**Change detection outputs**
============

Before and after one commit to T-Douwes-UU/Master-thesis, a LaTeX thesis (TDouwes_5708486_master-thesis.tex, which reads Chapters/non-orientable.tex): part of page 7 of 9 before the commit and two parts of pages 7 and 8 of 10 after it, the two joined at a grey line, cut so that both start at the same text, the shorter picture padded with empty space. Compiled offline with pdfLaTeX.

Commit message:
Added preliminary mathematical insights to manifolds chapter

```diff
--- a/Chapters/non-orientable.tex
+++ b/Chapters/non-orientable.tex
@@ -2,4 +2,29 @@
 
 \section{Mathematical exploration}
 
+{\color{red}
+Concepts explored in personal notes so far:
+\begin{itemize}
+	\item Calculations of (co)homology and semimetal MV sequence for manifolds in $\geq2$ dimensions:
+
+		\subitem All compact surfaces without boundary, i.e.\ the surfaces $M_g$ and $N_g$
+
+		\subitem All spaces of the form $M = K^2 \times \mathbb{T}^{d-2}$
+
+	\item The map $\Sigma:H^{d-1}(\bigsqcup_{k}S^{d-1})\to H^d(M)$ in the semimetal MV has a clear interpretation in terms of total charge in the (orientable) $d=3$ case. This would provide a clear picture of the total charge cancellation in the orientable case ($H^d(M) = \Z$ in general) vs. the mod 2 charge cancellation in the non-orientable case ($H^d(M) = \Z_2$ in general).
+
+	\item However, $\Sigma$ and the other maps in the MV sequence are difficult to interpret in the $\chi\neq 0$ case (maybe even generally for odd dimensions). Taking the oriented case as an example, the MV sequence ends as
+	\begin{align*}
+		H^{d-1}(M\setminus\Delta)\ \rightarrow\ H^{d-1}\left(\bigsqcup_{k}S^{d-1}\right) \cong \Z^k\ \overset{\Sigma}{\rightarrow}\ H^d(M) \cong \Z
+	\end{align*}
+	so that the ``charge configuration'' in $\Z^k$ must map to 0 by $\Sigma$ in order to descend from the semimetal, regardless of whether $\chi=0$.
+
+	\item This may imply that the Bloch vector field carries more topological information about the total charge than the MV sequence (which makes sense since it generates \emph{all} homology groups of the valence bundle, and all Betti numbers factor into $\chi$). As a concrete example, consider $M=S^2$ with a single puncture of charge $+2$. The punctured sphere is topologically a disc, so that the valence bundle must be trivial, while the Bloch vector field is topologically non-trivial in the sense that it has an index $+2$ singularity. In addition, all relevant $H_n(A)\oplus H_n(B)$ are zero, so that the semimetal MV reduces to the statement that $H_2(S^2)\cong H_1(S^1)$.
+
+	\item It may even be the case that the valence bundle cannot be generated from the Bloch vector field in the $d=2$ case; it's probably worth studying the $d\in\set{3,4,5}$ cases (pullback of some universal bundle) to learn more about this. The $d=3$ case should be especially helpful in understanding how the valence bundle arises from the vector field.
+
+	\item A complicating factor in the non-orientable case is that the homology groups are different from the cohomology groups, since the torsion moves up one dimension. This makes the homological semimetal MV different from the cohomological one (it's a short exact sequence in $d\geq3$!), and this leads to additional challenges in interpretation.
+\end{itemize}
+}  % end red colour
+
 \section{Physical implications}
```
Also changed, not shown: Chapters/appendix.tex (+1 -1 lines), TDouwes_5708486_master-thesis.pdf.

============

**What the task requires**
The entries above must be returned in full, exactly as shown.

**Output**
Before and after one commit to T-Douwes-UU/Master-thesis, a LaTeX thesis (TDouwes_5708486_master-thesis.tex, which reads Chapters/non-orientable.tex): part of page 7 of 9 before the commit and two parts of pages 7 and 8 of 10 after it, the two joined at a grey line, cut so that both start at the same text, the shorter picture padded with empty space. Compiled offline with pdfLaTeX.

Commit message:
Added preliminary mathematical insights to manifolds chapter

```diff
--- a/Chapters/non-orientable.tex
+++ b/Chapters/non-orientable.tex
@@ -2,4 +2,29 @@
 
 \section{Mathematical exploration}
 
+{\color{red}
+Concepts explored in personal notes so far:
+\begin{itemize}
+	\item Calculations of (co)homology and semimetal MV sequence for manifolds in $\geq2$ dimensions:
+
+		\subitem All compact surfaces without boundary, i.e.\ the surfaces $M_g$ and $N_g$
+
+		\subitem All spaces of the form $M = K^2 \times \mathbb{T}^{d-2}$
+
+	\item The map $\Sigma:H^{d-1}(\bigsqcup_{k}S^{d-1})\to H^d(M)$ in the semimetal MV has a clear interpretation in terms of total charge in the (orientable) $d=3$ case. This would provide a clear picture of the total charge cancellation in the orientable case ($H^d(M) = \Z$ in general) vs. the mod 2 charge cancellation in the non-orientable case ($H^d(M) = \Z_2$ in general).
+
+	\item However, $\Sigma$ and the other maps in the MV sequence are difficult to interpret in the $\chi\neq 0$ case (maybe even generally for odd dimensions). Taking the oriented case as an example, the MV sequence ends as
+	\begin{align*}
+		H^{d-1}(M\setminus\Delta)\ \rightarrow\ H^{d-1}\left(\bigsqcup_{k}S^{d-1}\right) \cong \Z^k\ \overset{\Sigma}{\rightarrow}\ H^d(M) \cong \Z
+	\end{align*}
+	so that the ``charge configuration'' in $\Z^k$ must map to 0 by $\Sigma$ in order to descend from the semimetal, regardless of whether $\chi=0$.
+
+	\item This may imply that the Bloch vector field carries more topological information about the total charge than the MV sequence (which makes sense since it generates \emph{all} homology groups of the valence bundle, and all Betti numbers factor into $\chi$). As a concrete example, consider $M=S^2$ with a single puncture of charge $+2$. The punctured sphere is topologically a disc, so that the valence bundle must be trivial, while the Bloch vector field is topologically non-trivial in the sense that it has an index $+2$ singularity. In addition, all relevant $H_n(A)\oplus H_n(B)$ are zero, so that the semimetal MV reduces to the statement that $H_2(S^2)\cong H_1(S^1)$.
+
+	\item It may even be the case that the valence bundle cannot be generated from the Bloch vector field in the $d=2$ case; it's probably worth studying the $d\in\set{3,4,5}$ cases (pullback of some universal bundle) to learn more about this. The $d=3$ case should be especially helpful in understanding how the valence bundle arises from the vector field.
+
+	\item A complicating factor in the non-orientable case is that the homology groups are different from the cohomology groups, since the torsion moves up one dimension. This makes the homological semimetal MV different from the cohomological one (it's a short exact sequence in $d\geq3$!), and this leads to additional challenges in interpretation.
+\end{itemize}
+}  % end red colour
+
 \section{Physical implications}
```
Also changed, not shown: Chapters/appendix.tex (+1 -1 lines), TDouwes_5708486_master-thesis.pdf.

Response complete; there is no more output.